NASHVILLE, Tenn. (WKRN) – Naloxone has saved thousands of human lives and now, it can work for canines too. The only difference is that it is injected in dogs instead of being shot up the nose.
Fire and police departments in Middle Tennessee often carry Naloxone, which reverses the effects of opioid use.
Metro veterinarians are now carrying the opioid antidote for the police department’s K-9 Unit.
Metro police partners with multiple vets in the Greater Nashville area in case of an emergency.
With 28 K-9 officers, Metro police does have measures in place to protect the dogs.
Sgt. Brent Gibson said their dogs are not allowed inside cars or homes.
“A dog moves very fast.

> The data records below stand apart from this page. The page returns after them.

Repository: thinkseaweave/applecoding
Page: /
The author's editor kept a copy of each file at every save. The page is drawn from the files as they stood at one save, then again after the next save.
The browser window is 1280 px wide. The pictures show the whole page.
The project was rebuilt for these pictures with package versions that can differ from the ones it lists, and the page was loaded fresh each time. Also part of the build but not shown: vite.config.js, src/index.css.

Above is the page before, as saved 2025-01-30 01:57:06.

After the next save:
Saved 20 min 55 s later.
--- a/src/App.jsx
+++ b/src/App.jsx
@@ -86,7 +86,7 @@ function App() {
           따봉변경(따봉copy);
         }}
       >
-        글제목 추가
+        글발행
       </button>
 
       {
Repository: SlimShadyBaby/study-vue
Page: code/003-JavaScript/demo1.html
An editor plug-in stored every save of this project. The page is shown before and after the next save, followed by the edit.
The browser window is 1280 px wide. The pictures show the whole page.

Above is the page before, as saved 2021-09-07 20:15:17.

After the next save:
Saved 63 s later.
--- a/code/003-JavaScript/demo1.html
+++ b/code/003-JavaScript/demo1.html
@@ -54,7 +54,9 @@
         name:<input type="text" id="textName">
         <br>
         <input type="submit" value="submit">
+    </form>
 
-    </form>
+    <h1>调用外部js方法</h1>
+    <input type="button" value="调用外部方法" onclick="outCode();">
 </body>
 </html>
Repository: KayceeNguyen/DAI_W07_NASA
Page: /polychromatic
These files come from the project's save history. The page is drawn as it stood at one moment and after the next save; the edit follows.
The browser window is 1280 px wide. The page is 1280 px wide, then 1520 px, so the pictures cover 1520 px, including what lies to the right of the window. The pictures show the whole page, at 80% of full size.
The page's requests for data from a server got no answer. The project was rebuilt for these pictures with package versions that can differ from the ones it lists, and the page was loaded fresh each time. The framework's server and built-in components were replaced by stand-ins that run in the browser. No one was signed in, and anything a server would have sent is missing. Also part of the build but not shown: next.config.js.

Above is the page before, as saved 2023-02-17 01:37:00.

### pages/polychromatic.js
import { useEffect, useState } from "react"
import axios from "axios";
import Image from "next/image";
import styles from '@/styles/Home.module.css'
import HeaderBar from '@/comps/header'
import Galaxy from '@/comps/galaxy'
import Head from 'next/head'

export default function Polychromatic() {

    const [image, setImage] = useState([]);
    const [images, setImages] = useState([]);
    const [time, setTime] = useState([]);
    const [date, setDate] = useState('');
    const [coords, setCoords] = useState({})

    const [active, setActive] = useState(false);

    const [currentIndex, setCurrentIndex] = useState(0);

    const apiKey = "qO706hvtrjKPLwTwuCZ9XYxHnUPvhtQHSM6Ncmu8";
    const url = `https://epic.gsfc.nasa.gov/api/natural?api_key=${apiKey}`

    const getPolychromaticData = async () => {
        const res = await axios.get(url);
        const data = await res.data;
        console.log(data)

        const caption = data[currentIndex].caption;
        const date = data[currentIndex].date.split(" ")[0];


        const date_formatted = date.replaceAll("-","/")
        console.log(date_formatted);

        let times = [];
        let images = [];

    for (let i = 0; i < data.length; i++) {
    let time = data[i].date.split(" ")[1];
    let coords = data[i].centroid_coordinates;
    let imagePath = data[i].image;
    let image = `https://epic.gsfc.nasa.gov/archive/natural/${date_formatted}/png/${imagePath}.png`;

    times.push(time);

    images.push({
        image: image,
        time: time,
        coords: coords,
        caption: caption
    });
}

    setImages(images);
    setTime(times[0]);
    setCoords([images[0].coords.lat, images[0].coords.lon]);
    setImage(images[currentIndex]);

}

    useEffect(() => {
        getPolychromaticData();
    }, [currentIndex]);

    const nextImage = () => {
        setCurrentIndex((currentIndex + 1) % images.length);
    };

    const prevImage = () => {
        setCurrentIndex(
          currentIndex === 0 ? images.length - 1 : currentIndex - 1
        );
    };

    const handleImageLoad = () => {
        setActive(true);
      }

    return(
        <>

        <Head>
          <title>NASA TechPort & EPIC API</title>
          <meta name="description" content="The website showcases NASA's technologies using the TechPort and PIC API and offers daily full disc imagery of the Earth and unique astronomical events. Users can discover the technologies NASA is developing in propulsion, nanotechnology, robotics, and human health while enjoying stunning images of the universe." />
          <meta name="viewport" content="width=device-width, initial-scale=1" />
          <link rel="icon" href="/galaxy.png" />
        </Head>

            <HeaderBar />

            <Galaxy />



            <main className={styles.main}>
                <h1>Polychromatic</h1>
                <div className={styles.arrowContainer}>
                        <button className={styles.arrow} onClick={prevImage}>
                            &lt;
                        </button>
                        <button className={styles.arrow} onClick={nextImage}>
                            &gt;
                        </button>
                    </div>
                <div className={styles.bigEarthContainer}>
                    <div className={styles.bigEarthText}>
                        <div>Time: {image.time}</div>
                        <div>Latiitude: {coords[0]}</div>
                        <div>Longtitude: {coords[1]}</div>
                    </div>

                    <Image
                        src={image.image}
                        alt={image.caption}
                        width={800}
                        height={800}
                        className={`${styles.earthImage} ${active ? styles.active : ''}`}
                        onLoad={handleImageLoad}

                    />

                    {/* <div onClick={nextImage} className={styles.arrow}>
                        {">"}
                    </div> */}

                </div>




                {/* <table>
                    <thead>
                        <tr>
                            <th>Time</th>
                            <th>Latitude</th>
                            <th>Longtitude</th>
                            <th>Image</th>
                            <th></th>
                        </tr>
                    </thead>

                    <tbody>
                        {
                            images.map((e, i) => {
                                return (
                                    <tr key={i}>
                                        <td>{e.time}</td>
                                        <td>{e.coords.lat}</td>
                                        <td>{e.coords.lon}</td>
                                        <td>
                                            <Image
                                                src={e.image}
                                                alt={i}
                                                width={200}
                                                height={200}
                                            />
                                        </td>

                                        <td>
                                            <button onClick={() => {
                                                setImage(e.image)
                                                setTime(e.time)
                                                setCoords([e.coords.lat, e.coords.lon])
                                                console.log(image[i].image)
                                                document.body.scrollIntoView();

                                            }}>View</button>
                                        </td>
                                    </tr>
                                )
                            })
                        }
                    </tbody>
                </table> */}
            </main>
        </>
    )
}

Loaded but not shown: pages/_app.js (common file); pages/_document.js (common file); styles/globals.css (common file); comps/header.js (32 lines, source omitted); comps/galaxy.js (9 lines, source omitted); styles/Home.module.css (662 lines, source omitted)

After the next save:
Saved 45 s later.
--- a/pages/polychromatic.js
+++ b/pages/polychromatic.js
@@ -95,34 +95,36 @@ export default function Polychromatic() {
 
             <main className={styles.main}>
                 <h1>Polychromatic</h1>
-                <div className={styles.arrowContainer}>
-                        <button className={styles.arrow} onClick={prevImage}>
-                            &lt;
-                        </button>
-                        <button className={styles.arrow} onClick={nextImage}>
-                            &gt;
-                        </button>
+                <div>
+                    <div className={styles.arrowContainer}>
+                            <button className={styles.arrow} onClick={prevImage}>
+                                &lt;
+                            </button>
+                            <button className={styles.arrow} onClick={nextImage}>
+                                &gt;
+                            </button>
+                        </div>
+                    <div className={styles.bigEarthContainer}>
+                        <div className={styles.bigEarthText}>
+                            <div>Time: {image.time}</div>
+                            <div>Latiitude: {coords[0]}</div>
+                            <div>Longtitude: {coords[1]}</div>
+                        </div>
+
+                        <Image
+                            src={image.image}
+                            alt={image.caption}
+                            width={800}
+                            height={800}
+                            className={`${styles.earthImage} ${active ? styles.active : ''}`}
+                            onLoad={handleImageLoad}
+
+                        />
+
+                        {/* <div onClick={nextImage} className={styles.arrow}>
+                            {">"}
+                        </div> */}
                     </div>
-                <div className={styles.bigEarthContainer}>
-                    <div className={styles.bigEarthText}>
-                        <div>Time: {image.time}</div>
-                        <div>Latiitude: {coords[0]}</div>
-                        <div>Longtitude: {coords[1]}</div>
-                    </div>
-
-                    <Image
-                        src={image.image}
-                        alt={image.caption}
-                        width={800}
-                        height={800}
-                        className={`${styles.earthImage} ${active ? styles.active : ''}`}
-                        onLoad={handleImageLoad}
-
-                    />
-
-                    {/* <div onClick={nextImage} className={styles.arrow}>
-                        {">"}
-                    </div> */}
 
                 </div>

With no warning, a dog could go under the front seat of a car and ingest some form of narcotic that could cause death or serious injury to the k9,” said Gibson.
If a K-9 alerts by sitting, the officer will search the vehicle.
Blue Pearl of Franklin is one of metro’s veterinary partners. Dr. Andrea Monnig said if a dog overdoses, they’ll use the same antidote used to reverse opioid overdoses in humans, Naloxone.
“It may be that they just need one dose of the naloxone to reverse the signs. Some animals or drugs will require multiple doses,” said Monnig.
So far, none of metro’s K9s have overdosed or died. Sgt. Gibson wants to keep it that way.
“The handlers are very vigilant as far as where they put the dog, what kind of scenario the dog is placed in and through repetitious training we feel confident we can avoid any type of accidental exposure.”
Each K-9 must complete 40 days of training before they are allowed to work the streets